• What is needed
State only how many lines in the listing contain the string "target".
== Segment start ==
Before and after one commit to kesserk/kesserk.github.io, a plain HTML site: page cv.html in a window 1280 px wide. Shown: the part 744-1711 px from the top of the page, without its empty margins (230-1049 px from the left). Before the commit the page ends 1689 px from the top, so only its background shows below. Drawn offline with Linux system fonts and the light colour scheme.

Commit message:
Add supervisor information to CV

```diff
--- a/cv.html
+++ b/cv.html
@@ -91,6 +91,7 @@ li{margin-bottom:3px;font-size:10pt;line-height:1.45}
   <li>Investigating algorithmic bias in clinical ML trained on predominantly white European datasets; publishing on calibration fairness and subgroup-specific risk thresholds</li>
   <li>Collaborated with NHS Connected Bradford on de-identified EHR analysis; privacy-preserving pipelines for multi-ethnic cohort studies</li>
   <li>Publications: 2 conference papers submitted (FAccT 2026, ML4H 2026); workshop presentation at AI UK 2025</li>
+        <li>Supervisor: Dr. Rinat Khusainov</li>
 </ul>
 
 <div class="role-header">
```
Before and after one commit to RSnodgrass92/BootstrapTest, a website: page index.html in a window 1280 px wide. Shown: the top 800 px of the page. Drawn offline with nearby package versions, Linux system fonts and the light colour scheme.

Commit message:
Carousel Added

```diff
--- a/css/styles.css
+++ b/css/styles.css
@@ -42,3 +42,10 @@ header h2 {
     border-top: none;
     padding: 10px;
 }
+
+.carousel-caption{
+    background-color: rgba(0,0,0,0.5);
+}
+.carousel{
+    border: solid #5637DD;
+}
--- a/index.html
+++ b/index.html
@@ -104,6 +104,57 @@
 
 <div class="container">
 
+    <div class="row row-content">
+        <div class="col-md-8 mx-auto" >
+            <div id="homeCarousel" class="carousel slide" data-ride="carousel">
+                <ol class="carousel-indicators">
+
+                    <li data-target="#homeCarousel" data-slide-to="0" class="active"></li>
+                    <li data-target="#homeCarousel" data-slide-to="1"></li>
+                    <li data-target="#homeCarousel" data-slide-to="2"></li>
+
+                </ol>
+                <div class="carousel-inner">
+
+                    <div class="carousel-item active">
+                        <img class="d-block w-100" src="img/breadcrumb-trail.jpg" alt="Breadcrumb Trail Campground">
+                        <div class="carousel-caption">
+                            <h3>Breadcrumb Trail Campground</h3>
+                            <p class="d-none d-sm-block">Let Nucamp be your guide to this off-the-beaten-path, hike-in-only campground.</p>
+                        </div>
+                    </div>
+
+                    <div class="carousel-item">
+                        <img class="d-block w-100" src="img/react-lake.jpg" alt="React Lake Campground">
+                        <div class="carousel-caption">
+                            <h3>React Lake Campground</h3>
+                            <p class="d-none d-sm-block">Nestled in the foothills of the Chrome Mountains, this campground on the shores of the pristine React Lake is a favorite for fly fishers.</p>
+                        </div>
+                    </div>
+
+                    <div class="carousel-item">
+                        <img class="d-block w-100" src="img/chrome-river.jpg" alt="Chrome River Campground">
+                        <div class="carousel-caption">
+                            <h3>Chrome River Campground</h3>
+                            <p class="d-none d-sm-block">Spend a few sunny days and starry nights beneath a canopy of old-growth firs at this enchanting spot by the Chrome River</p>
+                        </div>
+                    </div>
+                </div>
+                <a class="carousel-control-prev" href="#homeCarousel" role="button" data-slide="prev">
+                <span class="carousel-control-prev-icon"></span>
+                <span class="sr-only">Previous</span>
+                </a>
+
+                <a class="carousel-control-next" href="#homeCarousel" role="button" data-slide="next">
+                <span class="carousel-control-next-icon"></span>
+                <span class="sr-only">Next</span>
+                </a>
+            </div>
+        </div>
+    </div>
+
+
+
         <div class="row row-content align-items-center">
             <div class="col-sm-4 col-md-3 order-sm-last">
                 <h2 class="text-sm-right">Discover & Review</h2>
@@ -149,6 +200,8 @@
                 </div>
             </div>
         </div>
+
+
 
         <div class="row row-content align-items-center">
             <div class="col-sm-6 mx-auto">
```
== Segment end ==
• Exercise output
3